Heidi Larson, a professor at the London School of Hygiene and Tropical Medicine, studies vaccine rumors—how they start, and why some flourish and others wither. Public-health experts often address vaccine hesitancy on an informational basis, by debunking rumors and misinformation. But, in her recent book, “Stuck: How Vaccine Rumors Start—and Why They Don’t Go Away,”
Larson argues for a more expansive view of the problem. “We should look at rumors as an eco-system, not unlike a microbiome,” she writes. Tackling misperceptions individually is like eliminating a single microbial strain: when one germ is gone, another will bloom. Instead, the entire ecosystem must be rehabilitated. Her team works in an epidemiological spirit, hoping to contain outbreaks of misinformation swiftly, before they can spread.
Danielle Ofri profiles her in the New Yorker. Interestingly Larson worked for a while at Apple Computer and at Xerox PARC.
A successful vaccination effort, Larson explains, requires the public to trust the scientists who create the vaccine, the companies that manufacture it, the health-care workers who inject it, and the governments that oversee the process. “That trust chain is a far more important lever of acceptance than any piece of information,” she writes. The chain is made more fragile by “the feeling of being disenfranchised and not heard.” […]
Health experts often speak of the need to improve public understanding of science. “That’s not what it’s about,” she told me. “We need science understanding the public.” […]

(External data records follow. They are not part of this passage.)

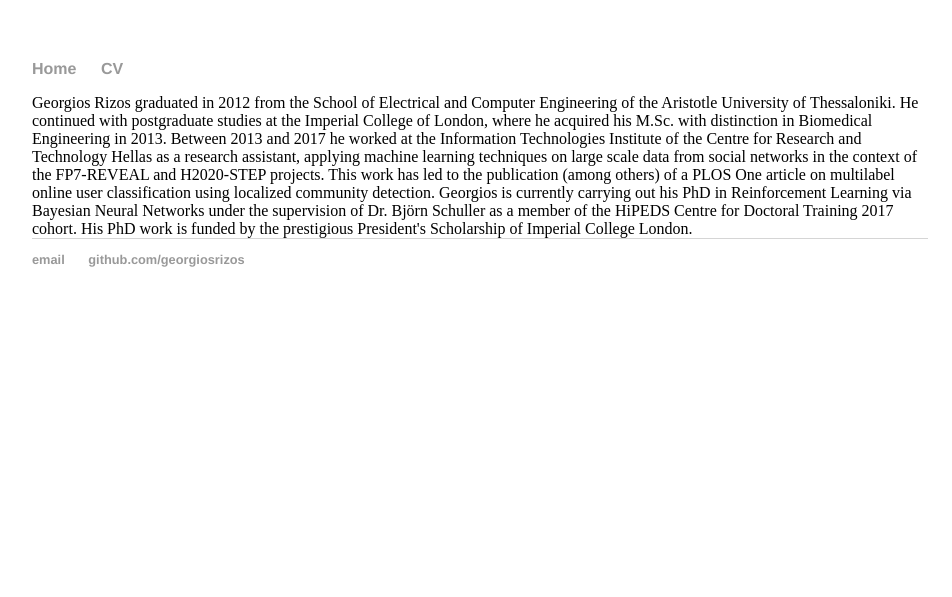
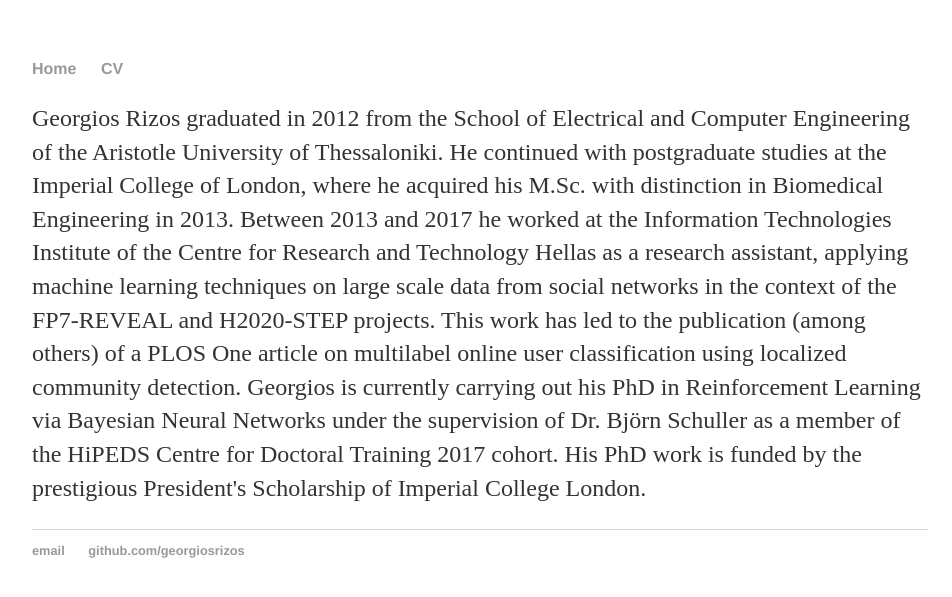
Before and after one commit to georgiosrizos/georgiosrizos.github.io, a Jekyll site: the page built from index.html, in a window 1280 px wide. Shown: the top 597 px of the page, without its empty margins (160-1112 px from the left). Built offline with Jekyll 4.4.1, drawn with Linux system fonts in a browser that asks for light colours.

```diff
--- a/index.html
+++ b/index.html
@@ -3,8 +3,9 @@ layout: default
 title: Georgios Rizos, PhD Student at Imperial College
 ---
 <div class="blurb">
-</div> Georgios Rizos graduated in 2012 from the School of Electrical and Computer Engineering of the Aristotle University of Thessaloniki. He continued with postgraduate studies at the Imperial College of London, where he acquired his M.Sc. with distinction in Biomedical Engineering in 2013.
+<p>Georgios Rizos graduated in 2012 from the School of Electrical and Computer Engineering of the Aristotle University of Thessaloniki. He continued with postgraduate studies at the Imperial College of London, where he acquired his M.Sc. with distinction in Biomedical Engineering in 2013.
 
 Between 2013 and 2017 he worked at the Information Technologies Institute of the Centre for Research and Technology Hellas as a research assistant, applying machine learning techniques on large scale data from social networks in the context of the FP7-REVEAL and H2020-STEP projects. This work has led to the publication (among others) of a PLOS One article on multilabel online user classification using localized community detection.
 
-Georgios is currently carrying out his PhD in Reinforcement Learning via Bayesian Neural Networks under the supervision of Dr. Björn Schuller as a member of the HiPEDS Centre for Doctoral Training 2017 cohort. His PhD work is funded by the prestigious President's Scholarship of Imperial College London. <!-- /.blurb -->
+Georgios is currently carrying out his PhD in Reinforcement Learning via Bayesian Neural Networks under the supervision of Dr. Björn Schuller as a member of the HiPEDS Centre for Doctoral Training 2017 cohort. His PhD work is funded by the prestigious President's Scholarship of Imperial College London.</p>
+</div><!-- /.blurb -->
```
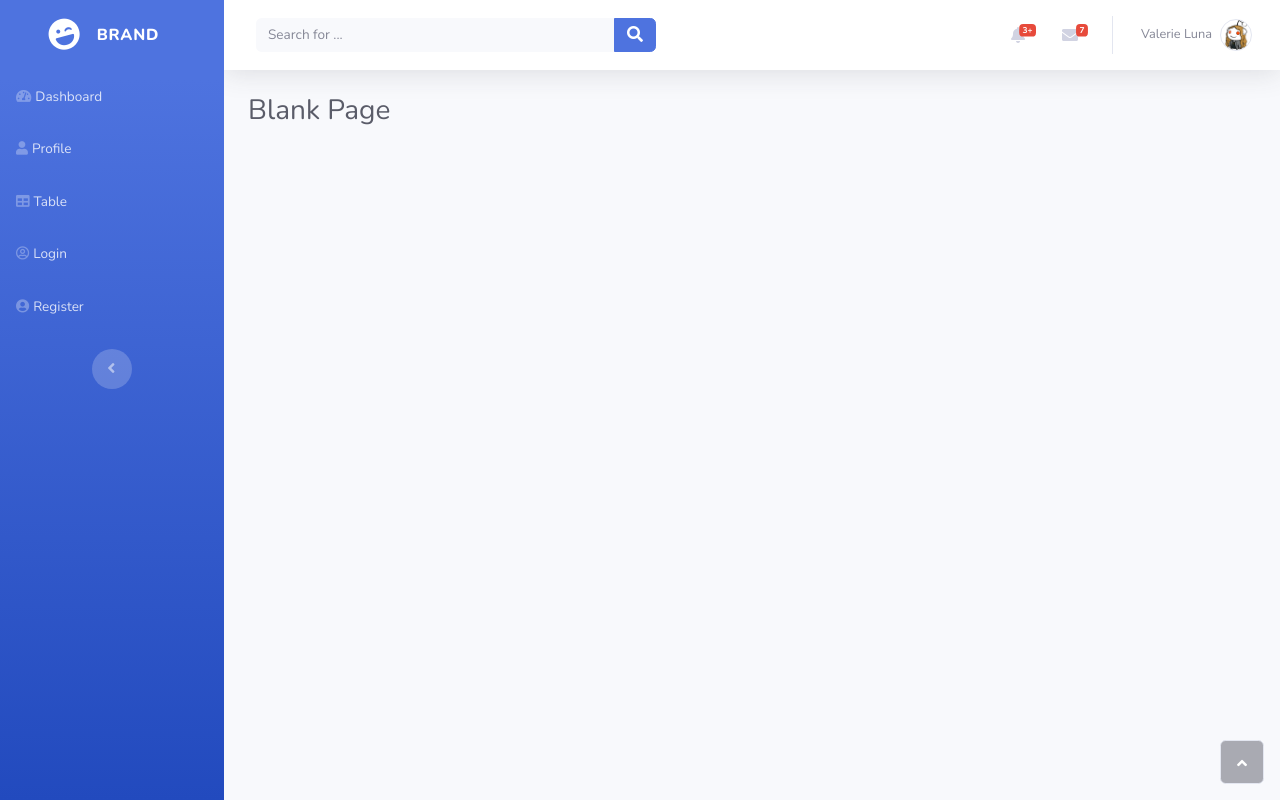
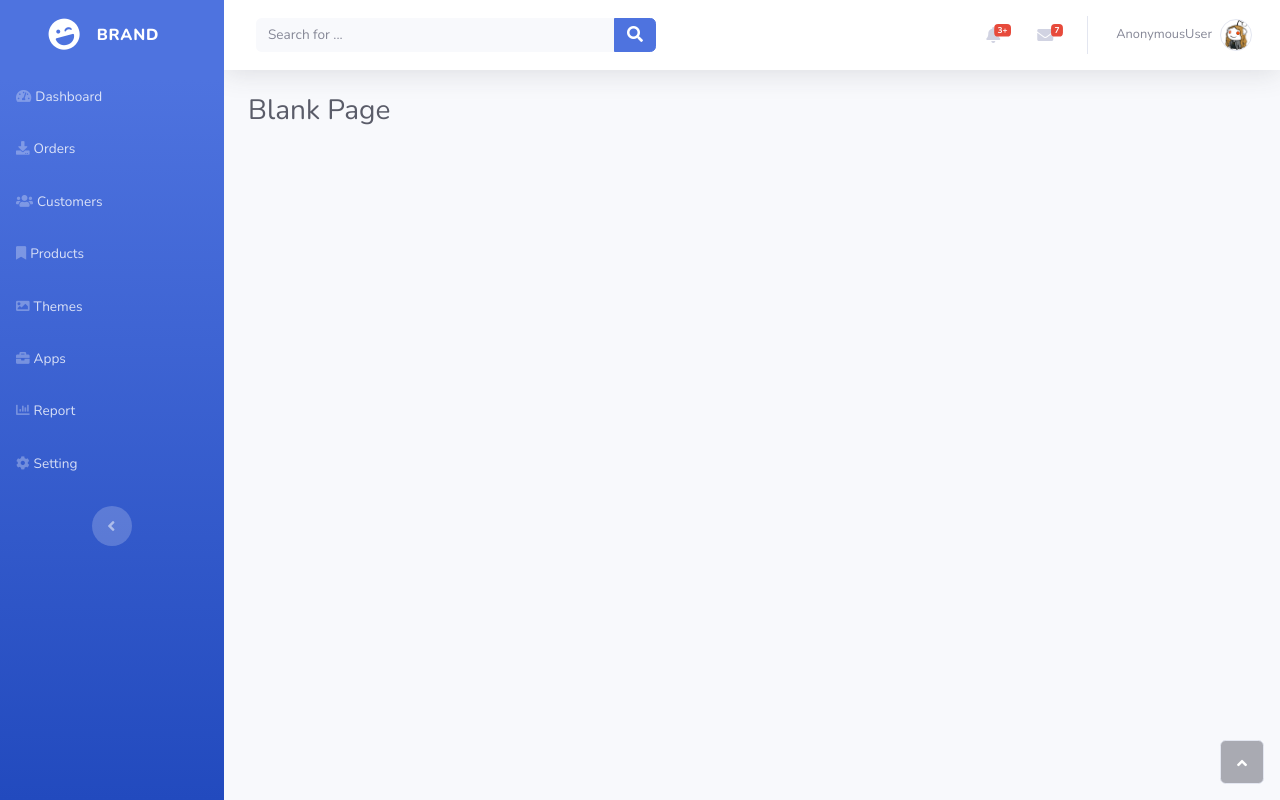
Before and after one commit to vyshakTs/STORE_MANAGEMENT_SYSTEM, a Django app: template sms/apps/storemaster/templates/storemaster/store_dashboard.html in a window 1280 px wide. Run offline with Django 3.2, Linux system fonts and the light colour scheme; the template is opened without the code that fills it, so the values that code supplies are empty; some libraries are stand-ins or nearby versions.

Commit message:
Added new templates

```diff
--- a/sms/apps/storemaster/templates/nav_bar.html
+++ b/sms/apps/storemaster/templates/nav_bar.html
@@ -7,18 +7,10 @@
             <div class="sidebar-brand-text mx-3"><span>Brand</span></div>
         </a>
         <hr class="sidebar-divider my-0">
-        <ul class="nav navbar-nav text-light" id="accordionSidebar">
-            <li class="nav-item" role="presentation"><a class="nav-link" href=""><i
-                        class="fas fa-tachometer-alt"></i><span>Dashboard</span></a></li>
-            <li class="nav-item" role="presentation"><a class="nav-link" href=""><i
-                        class="fas fa-user"></i><span>Profile</span></a></li>
-            <li class="nav-item" role="presentation"><a class="nav-link" href=""><i
-                        class="fas fa-table"></i><span>Table</span></a></li>
-            <li class="nav-item" role="presentation"><a class="nav-link" href=""><i
-                        class="far fa-user-circle"></i><span>Login</span></a></li>
-            <li class="nav-item" role="presentation"><a class="nav-link" href=""><i
-                        class="fas fa-user-circle"></i><span>Register</span></a></li>
-        </ul>
+
+        <!-- Side Bar -->
+        {% include "sidebar.html" %}
+
         <div class="text-center d-none d-md-inline"><button class="btn rounded-circle border-0" id="sidebarToggle"
                 type="button"></button></div>
     </div>
@@ -153,8 +145,9 @@
                     <li class="nav-item dropdown no-arrow" role="presentation">
                         <div class="nav-item dropdown no-arrow"><a class="dropdown-toggle nav-link"
                                 data-toggle="dropdown" aria-expanded="false" href="#"><span
-                                    class="d-none d-lg-inline mr-2 text-gray-600 small">Valerie Luna</span><img
-                                    class="border rounded-circle img-profile" src="{% static 'img/avatars/image1.png' %}"></a>
+                                    class="d-none d-lg-inline mr-2 text-gray-600 small">{{user}}</span><img
+                                    class="border rounded-circle img-profile"
+                                    src="{% static 'img/avatars/image1.png' %}"></a>
                             <div class="dropdown-menu shadow dropdown-menu-right animated--grow-in" role="menu">
                                 <a class="dropdown-item" role="presentation" href="#"><i
                                         class="fas fa-user fa-sm fa-fw mr-2 text-gray-400"></i>&nbsp;Profile</a><a
--- /dev/null
+++ b/sms/apps/storemaster/templates/sidebar.html
@@ -0,0 +1,27 @@
+<ul class="nav navbar-nav text-light" id="accordionSidebar">
+
+    <li class="nav-item" role="presentation"><a class="nav-link" href=""><i
+                class="fas fa-tachometer-alt"></i><span>Dashboard</span></a></li>
+
+    <li class="nav-item" role="presentation"><a class="nav-link" href=""><i
+                class="fa-download fa"></i><span>Orders</span></a></li>
+
+    <li class="nav-item" role="presentation"><a class="nav-link" href=""><i
+                class="fa-users fa"></i><span>Customers</span></a></li>
+
+    <li class="nav-item" role="presentation"><a class="nav-link" href=""><i
+                class="fa-bookmark fa"></i><span>Products</span></a></li>
+
+    <li class="nav-item" role="presentation"><a class="nav-link" href=""><i
+                class="fas fa-image"></i><span>Themes</span></a></li>
+
+    <li class="nav-item" role="presentation"><a class="nav-link" href=""><i
+                class="fas fa-briefcase"></i><span>Apps</span></a></li>
+
+    <li class="nav-item" role="presentation"><a class="nav-link" href=""><i
+                class="fas fa-chart-bar"></i><span>Report</span></a></li>
+
+    <li class="nav-item" role="presentation"><a class="nav-link" href=""><i
+                class="fa-cog fa"></i><span>Setting</span></a></li>
+
+</ul>
--- a/sms/apps/storemaster/views.py
+++ b/sms/apps/storemaster/views.py
@@ -43,5 +43,7 @@ class StoreProfileView(generic.TemplateView):
             return redirect('store_profile')
         return super().get(request, *args, **kwargs)
 
-    # def get_context_data(self, **kwargs):
-    #     pass
+    def get_context_data(self, **kwargs):
+        context = super().get_context_data(**kwargs)
+        context['user'] = self.request.user
+        return context
```
Also changed, not shown: sms/apps/accounts/static/accounts/css/custom.css (+9 -9 lines).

In an e-mail not long ago, Larson told me that the Vaccine Confidence Project [that she is part of] will be broadening its ambit, becoming simply the Confidence Project. “We are increasingly looking at vaccines as a window into a broader mix of experiences and emotions,” she wrote. For many of our most critical societal issues—climate change, civil peace, national security, democracy—trust is the only currency we have. The project’s expanded goal, Larson explained, will be to understand how trust is created, eroded, and hopefully rebuilt.